YOUR OBJECTIVE:
The lines wanted run from the first one below through the one with "## Reconstructions". Return them exactly.

+++++

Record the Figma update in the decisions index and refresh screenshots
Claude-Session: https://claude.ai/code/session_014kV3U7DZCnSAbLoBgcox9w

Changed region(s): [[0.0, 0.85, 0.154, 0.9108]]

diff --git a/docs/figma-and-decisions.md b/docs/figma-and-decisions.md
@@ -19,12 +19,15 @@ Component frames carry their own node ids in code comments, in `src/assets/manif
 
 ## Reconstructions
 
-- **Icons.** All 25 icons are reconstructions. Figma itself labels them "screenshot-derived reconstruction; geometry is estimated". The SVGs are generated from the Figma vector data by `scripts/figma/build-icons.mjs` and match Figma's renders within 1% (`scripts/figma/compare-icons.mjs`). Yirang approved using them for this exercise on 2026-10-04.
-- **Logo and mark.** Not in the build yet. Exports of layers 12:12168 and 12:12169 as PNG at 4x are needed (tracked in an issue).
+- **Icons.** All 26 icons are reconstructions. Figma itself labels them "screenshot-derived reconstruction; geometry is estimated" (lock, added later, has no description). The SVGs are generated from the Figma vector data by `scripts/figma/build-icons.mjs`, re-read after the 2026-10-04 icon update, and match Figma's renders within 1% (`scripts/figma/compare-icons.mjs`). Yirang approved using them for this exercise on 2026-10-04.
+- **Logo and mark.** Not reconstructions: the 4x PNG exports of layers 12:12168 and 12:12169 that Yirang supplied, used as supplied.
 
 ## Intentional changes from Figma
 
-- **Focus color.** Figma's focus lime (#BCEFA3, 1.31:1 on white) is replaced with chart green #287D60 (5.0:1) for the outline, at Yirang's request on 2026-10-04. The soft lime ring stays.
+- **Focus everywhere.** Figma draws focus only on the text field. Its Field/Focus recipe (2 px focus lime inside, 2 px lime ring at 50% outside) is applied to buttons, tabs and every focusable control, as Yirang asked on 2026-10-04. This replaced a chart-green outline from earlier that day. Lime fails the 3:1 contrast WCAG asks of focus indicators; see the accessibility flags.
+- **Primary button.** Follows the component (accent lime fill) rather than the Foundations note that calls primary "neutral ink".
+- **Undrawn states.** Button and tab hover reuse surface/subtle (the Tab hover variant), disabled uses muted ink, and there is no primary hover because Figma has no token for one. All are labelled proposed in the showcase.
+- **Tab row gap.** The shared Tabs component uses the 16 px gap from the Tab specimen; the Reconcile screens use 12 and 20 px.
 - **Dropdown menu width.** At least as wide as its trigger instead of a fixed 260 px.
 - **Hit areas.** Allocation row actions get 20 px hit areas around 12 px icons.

+++++

ANSWER FOR THIS EXERCISE:
Record the Figma update in the decisions index and refresh screenshots
Claude-Session: https://claude.ai/code/session_014kV3U7DZCnSAbLoBgcox9w

Changed region(s): [[0.0, 0.85, 0.154, 0.9108]]

diff --git a/docs/figma-and-decisions.md b/docs/figma-and-decisions.md
@@ -19,12 +19,15 @@ Component frames carry their own node ids in code comments, in `src/assets/manif
 
 ## Reconstructions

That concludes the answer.